You Don’t Have to Be Alone
“Sex, parties, alcohol, and drugs lost their appeal to Sven after a while. Music never did, in his continual search for that sober connection–intimacy with one person over a long period of time, as opposed to periods of intimacy with a bunch of random faces.” ― Jess C. Scott, SVEN, Incubus Story.02
Early recovery is a vulnerable time for most people, even when family and friends support their decision to enter treatment. There is a sense of isolation as if no one else has gone through the feelings and difficulties before. It may or may not be valid, but they believe they cannot discuss the issues with their families or friends.
Although people rationally understand they are not alone in their pain, they may feel isolated and disconnected from their emotional support.
For some newcomers, a sober living or residential recovery home may provide them with the support they need early in their recovery.
Sober living and residential provides peer interaction and support that the person feels is authentic and is available and accessible when not participating in outpatient treatment or recovery support meetings.

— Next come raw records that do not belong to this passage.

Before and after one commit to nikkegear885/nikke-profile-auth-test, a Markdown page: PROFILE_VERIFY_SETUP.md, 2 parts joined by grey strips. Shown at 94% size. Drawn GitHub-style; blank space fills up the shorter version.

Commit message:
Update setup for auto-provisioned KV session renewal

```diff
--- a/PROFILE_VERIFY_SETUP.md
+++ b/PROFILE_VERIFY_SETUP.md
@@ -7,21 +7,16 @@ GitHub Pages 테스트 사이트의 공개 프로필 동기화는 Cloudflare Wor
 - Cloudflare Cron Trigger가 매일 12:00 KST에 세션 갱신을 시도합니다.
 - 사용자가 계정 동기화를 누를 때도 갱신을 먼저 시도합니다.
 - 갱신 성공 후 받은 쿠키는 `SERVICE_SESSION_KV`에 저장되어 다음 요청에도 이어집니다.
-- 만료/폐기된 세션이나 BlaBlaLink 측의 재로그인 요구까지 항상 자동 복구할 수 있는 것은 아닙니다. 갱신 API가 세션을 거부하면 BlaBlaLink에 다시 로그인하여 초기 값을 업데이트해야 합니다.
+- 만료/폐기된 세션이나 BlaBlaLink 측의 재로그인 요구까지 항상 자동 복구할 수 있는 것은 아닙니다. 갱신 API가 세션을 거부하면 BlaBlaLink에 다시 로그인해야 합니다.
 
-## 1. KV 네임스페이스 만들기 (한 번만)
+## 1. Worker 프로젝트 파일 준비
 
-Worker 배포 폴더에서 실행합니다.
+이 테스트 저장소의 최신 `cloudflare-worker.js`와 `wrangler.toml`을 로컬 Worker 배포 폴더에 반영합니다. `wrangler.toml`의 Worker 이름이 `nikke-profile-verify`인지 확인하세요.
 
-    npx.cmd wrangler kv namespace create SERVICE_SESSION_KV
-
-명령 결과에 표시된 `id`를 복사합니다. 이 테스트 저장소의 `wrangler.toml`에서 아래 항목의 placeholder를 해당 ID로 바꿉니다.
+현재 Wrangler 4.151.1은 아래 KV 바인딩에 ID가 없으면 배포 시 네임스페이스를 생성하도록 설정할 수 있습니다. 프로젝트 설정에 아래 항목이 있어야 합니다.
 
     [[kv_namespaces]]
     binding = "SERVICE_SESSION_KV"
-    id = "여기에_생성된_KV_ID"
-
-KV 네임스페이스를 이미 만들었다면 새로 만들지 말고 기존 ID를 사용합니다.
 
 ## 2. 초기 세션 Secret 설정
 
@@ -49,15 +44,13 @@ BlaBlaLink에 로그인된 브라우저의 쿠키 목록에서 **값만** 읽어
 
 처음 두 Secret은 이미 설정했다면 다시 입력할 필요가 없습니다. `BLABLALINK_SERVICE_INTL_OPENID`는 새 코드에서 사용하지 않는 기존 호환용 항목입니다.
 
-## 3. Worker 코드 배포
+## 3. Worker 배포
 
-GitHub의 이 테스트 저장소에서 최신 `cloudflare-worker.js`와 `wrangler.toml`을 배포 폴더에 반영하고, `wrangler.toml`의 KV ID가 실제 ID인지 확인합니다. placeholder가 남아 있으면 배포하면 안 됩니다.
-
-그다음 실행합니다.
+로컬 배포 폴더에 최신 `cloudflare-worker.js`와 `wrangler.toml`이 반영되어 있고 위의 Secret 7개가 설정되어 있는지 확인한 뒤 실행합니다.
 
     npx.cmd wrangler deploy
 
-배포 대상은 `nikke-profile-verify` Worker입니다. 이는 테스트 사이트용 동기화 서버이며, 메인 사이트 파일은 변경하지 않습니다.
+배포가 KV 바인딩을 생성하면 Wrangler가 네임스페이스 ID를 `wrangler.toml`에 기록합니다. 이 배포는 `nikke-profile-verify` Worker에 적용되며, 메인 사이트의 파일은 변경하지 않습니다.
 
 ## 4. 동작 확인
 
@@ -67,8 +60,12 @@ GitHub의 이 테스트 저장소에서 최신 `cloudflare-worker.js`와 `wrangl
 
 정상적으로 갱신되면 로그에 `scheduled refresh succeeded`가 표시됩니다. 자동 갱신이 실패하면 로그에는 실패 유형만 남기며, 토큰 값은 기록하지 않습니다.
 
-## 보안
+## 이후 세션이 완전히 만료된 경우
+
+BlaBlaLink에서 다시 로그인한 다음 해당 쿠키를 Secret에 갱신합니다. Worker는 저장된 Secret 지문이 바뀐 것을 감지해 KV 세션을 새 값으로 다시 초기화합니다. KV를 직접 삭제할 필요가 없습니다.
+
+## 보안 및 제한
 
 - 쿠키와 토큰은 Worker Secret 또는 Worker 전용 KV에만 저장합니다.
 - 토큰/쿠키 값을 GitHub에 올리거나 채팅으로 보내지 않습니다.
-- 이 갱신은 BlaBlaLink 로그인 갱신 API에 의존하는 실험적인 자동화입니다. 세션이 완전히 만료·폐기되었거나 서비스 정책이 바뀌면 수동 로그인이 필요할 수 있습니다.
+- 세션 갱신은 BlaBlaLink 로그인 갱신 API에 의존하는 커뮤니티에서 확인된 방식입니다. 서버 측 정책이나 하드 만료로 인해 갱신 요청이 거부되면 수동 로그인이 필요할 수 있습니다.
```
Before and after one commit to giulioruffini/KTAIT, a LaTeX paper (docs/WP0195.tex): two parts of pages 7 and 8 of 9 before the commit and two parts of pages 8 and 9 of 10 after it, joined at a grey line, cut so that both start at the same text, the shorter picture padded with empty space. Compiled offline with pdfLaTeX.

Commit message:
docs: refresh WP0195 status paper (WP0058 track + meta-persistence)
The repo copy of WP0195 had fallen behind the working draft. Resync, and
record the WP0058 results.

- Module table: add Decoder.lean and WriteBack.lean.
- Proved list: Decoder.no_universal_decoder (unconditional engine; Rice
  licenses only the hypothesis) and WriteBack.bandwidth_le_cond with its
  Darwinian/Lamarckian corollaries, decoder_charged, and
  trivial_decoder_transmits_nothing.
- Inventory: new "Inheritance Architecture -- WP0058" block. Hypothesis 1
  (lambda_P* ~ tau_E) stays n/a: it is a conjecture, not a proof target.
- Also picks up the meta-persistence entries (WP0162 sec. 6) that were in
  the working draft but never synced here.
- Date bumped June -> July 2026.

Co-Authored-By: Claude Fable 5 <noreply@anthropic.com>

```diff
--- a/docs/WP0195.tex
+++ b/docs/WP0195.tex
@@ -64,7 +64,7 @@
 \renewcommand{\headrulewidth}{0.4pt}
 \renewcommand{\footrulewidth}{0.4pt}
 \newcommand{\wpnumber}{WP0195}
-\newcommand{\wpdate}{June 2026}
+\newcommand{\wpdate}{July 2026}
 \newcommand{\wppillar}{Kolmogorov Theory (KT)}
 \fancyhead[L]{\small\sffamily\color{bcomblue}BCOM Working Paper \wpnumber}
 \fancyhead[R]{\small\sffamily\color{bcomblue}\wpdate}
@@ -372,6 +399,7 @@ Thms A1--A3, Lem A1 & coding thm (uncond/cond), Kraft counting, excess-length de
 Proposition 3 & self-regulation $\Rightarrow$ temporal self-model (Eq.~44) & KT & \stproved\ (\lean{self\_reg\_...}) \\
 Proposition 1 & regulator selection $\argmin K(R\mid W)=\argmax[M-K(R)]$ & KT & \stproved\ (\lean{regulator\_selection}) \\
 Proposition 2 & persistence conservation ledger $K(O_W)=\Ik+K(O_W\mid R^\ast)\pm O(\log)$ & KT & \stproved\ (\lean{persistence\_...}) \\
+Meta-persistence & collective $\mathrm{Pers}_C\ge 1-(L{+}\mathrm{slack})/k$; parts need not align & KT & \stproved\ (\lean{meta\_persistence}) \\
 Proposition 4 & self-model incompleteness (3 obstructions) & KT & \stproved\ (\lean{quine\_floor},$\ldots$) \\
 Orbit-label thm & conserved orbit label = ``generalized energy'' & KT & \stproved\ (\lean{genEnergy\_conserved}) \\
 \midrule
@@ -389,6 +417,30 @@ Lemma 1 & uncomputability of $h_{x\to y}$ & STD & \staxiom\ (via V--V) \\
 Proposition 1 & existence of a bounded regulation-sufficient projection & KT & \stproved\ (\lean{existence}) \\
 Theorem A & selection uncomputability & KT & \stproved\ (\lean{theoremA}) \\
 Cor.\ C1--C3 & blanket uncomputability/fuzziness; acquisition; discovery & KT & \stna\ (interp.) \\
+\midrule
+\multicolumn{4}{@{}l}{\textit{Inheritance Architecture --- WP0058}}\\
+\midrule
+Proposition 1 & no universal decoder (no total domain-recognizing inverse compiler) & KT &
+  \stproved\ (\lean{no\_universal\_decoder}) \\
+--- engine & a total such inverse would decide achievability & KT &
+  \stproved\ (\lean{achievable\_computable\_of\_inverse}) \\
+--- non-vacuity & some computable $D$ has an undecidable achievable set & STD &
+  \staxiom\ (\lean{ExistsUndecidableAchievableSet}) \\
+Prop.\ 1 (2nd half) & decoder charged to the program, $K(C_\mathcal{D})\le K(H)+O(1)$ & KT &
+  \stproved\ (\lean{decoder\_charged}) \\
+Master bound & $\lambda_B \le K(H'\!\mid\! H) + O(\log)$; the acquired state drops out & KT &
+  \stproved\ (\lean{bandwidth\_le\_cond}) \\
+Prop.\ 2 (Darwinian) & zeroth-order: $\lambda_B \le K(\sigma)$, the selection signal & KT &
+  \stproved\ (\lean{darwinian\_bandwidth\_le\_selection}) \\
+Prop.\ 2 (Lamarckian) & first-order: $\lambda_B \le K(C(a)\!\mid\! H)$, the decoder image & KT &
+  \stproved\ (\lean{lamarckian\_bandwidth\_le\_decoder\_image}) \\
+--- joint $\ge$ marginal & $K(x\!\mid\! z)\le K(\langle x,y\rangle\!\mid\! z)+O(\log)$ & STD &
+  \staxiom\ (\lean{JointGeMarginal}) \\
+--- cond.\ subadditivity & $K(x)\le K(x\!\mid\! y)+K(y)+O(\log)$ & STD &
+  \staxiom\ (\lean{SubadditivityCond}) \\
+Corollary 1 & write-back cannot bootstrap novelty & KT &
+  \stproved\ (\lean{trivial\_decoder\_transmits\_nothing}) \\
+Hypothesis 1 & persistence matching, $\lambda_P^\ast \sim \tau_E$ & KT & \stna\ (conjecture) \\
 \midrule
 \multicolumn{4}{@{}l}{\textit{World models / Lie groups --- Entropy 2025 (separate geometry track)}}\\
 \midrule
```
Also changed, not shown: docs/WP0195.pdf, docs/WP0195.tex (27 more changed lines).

Combining this support with education in outpatient treatment and learning from others in meetings means addicts can experience what they are learning in a safe, structured environment.
Sober Living and Residential Means You’ve Got Community
There are many advantages to sober living and residential. Some of the benefits are:
1. Peer Interaction and Support
When people share space, bonding takes place. Whether it is the shared experiences of addiction, the guilt over past behaviors, or the hope of different outcomes with changes, peers help each other heal. The sharing of pain and hope can occur in the daily interactions, which provides support, guidance, and encouragement for all the participants.
Since not all participants enter sober living or residential simultaneously, people will have made progress on an issue and can assist newer residents in acclimating.
Some people have found added coping skills and are willing to mentor the newer residents with a staggered population. Many people find this peer support invaluable as it lets them know that others had the same issues and have made progress towards resolving them.
2. Learning Responsibility
One of the unstated benefits of sober living and residential is that people learn to run a house. With participants engaged in making menus, shopping for groceries, or learning the best way to clean, these skills will help them transition to their own homes.
Monitoring chores done by others gives someone a sense of ownership in the way the house presents and lets them experience authority combined with accountability.
3.Developing Financial Accountability and Independence
In active addiction, most of our monies went for drugs and alcohol, and many of us did not learn financial responsibility. When participants pay for sober living or residential, this fosters independence and learning to place value and worth on efforts to improve themselves.
When you think about it, most people do not value something that they get for nothing. Therefore, if they pay for sober living or residential, they are more likely to become invested in both.
4. Learning About Having Fun
Addiction robs us of opportunities for safe social activities. In a sober living or residential, there will be access to beaches, mountains, cultural activities, and community gatherings, depending on the place.
However, safe outings are often part of the holistic approach to sober living and residential. In an environment that fosters healing for the mind, body, and spirit, these scheduled group activities introduce exciting, uplifting, and therapeutic outings.
Social Learning Theory studies substantiate that these involved peer activities provide role models for new behaviors. Often, venturing out by themselves seems frightening to some; however, most people will take part if the group is going, thus helping them set up fun activities that they enjoy.
5. A Foundation to Build On
Sober living or residential transitions people from active addiction to independent life by promoting life skills, coping skills, relaxation techniques, and relapse and recovery action planning. While education about relapse and recovery planning is a primary focus of treatment, living the new behaviors in a sober living or residential reinforces the lessons and skills.
As a result, people residing in recovery homes while in outpatient treatment experience a sense of satisfaction and pride when they successfully blend their treatment goals and aims, responsibilities, and other life skills in a nurturing, supportive environment. These positive feelings strengthen their sense of self-sufficiency.
When people are ready to transition out of sober living or residential, they are better prepared to live independently with the skills needed to stay in recovery.
They have learned the value of sharing their stories to find and receive help with their addictions, acquired many life skills, and understand the shared experience’s benefits. With this solid foundation, they are ready to return to living by themselves, with help from their new recovery support groups.